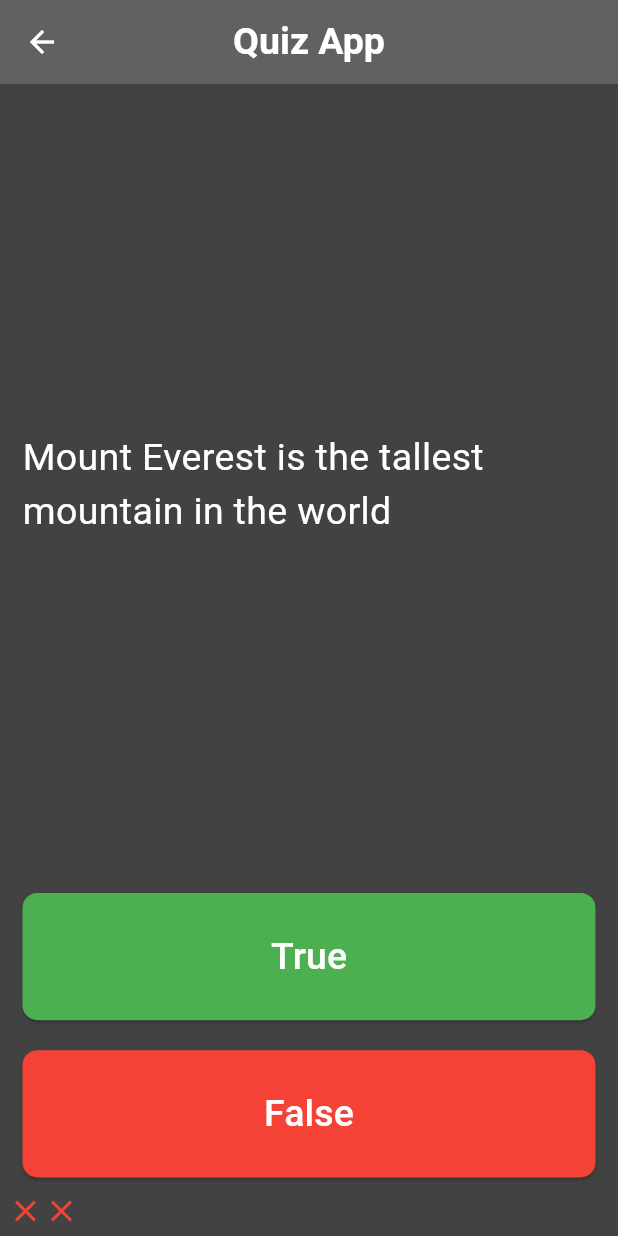
After one commit to binodojha/flutter_practice, a Flutter app: the QuizePage screen opened directly, after a tap on "True", after a tap on "False", on a phone screen of 412 x 824 dp. The commit adds this screen. Run offline on Flutter 3.47's test engine with Material 3 defaults, Android fonts, the phone set to English and light mode, and no system bars; our stand-ins replace font_awesome_flutter.

Commit message:
Add Quiz App Page

```diff
--- a/lib/main.dart
+++ b/lib/main.dart
@@ -5,6 +5,7 @@ import 'package:my_app/AnimatedPage.dart';
 import 'package:my_app/DiceApp.dart';
 import 'package:my_app/SplashScreen.dart';
 import 'package:my_app/TrailPage.dart';
+import 'package:my_app/quizPage.dart';
 
 void main() {
   runApp(const MyApp());
@@ -134,6 +135,27 @@ class HomePage extends StatelessWidget {
             SizedBox(
               height: 10,
             ),
+            ElevatedButton(
+              style: ButtonStyle(
+                shape: MaterialStateProperty.all<OutlinedBorder>(
+                  RoundedRectangleBorder(
+                    borderRadius: BorderRadius.circular(6),
+                  ),
+                ),
+              ),
+              onPressed: () {
+                Navigator.push(
+                  BuildContext,
+                  MaterialPageRoute(
+                    builder: (context) => QuizePage(),
+                  ),
+                );
+              },
+              child: const Text(
+                "Click for Quiz App Page",
+                style: TextStyle(color: Colors.blue, fontSize: 18),
+              ),
+            ),
           ],
         ),
       ),
--- /dev/null
+++ b/lib/quizPage.dart
@@ -0,0 +1,167 @@
+import 'package:flutter/material.dart';
+
+class QuizePage extends StatefulWidget {
+  @override
+  State<QuizePage> createState() => _QuizePageState();
+}
+
+class _QuizePageState extends State<QuizePage> {
+  List<Icon> scoreKepper = [];
+  List<String> questions = [
+    'The Earth is the only planet in our solar system that supports life.',
+    'The Pacific Ocean is the largest ocean on Earth',
+    'Mount Everest is the tallest mountain in the world',
+    'The Great Wall of China is visible from the moon',
+  ];
+  int questionNumber = 0;
+  List<bool> answers = [false, true, true, false];
+
+  @override
+  Widget build(BuildContext context) {
+    return Container(
+      color: Colors.grey.shade500,
+      child: SafeArea(
+        child: Scaffold(
+          backgroundColor: Colors.grey.shade800,
+          appBar: AppBar(
+            centerTitle: true,
+            foregroundColor: Colors.white,
+            backgroundColor: Colors.grey.shade700,
+            title: const Text(
+              "Quiz App",
+              style: TextStyle(
+                color: Colors.white,
+                fontSize: 25,
+                fontWeight: FontWeight.bold,
+              ),
+            ),
+          ),
+          body: Padding(
+            padding: EdgeInsets.all(5),
+            child: Column(
+              mainAxisAlignment: MainAxisAlignment.spaceBetween,
+              crossAxisAlignment: CrossAxisAlignment.stretch,
+              children: [
+                Expanded(
+                  flex: 5,
+                  child: Padding(
+                    padding: const EdgeInsets.all(10.0),
+                    child: Center(
+                      child: Text(
+                        questions[questionNumber],
+                        style: const TextStyle(
+                          color: Colors.white,
+                          fontSize: 25.0,
+                        ),
+                      ),
+                    ),
+                  ),
+                ),
+                Expanded(
+                  child: Padding(
+                    padding: EdgeInsets.all(10.0),
+                    child: ElevatedButton(
+                      style: ElevatedButton.styleFrom(
+                        shape: RoundedRectangleBorder(
+                          borderRadius: BorderRadius.circular(10.0),
+                        ),
+                        backgroundColor: Colors.green,
+                      ),
+                      onPressed: () {
+                        if (answers[questionNumber] == true) {
+                          scoreKepper.add(
+                            const Icon(
+                              Icons.check,
+                              color: Colors.green,
+                            ),
+                          );
+                        } else {
+                          scoreKepper.add(
+                            const Icon(
+                              Icons.close,
+                              color: Colors.red,
+                            ),
+                          );
+                        }
+                        setState(
+                          () {
+                            questionNumber++;
+                            if (questionNumber == questions.length) {
+                              questionNumber = 0;
+                            }
+                            if (scoreKepper.length == 15) {
+                              scoreKepper = [];
+                            }
+                          },
+                        );
+                      },
+                      child: const Text(
+                        "True",
+                        style: TextStyle(
+                          color: Colors.white,
+                          fontSize: 25.0,
+                        ),
+                      ),
+                    ),
+                  ),
+                ),
+                Expanded(
+                  child: Padding(
+                    padding: const EdgeInsets.all(10.0),
+                    child: ElevatedButton(
+                      style: ElevatedButton.styleFrom(
+                        shape: RoundedRectangleBorder(
+                          borderRadius: BorderRadius.circular(10.0),
+                        ),
+                        backgroundColor: Colors.red,
+                      ),
+                      onPressed: () {
+                        if (answers[questionNumber] == false) {
+                          scoreKepper.add(
+                            const Icon(
+                              Icons.check,
+                              color: Colors.green,
+                            ),
+                          );
+                        } else {
+                          scoreKepper.add(
+                            const Icon(
+                              Icons.close,
+                              color: Colors.red,
+                            ),
+                          );
+                        }
+                        setState(() {
+                          questionNumber++;
+                          if (questionNumber == questions.length) {
+                            questionNumber = 0;
+                          }
+                          if (scoreKepper.length == 15) {
+                            scoreKepper = [];
+                          }
+                        });
+                      },
+                      child: const Text(
+                        "False",
+                        style: TextStyle(
+                          color: Colors.white,
+                          fontSize: 25.0,
+                        ),
+                      ),
+                    ),
+                  ),
+                ),
+                SingleChildScrollView(
+                  scrollDirection: Axis.horizontal,
+                  child: Row(
+                    children: scoreKepper,
+                  ),
+                ),
+              ],
+            ),
+          ),
+        ),
+      ),
+    );
+  }
+}
```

■ ■ ■ ■ ■ ■ ■

Reproduce every line from the preceding data in which the word "questions" can be found.

+  List<String> questions = [
+                        questions[questionNumber],
+                            if (questionNumber == questions.length) {
+                          if (questionNumber == questions.length) {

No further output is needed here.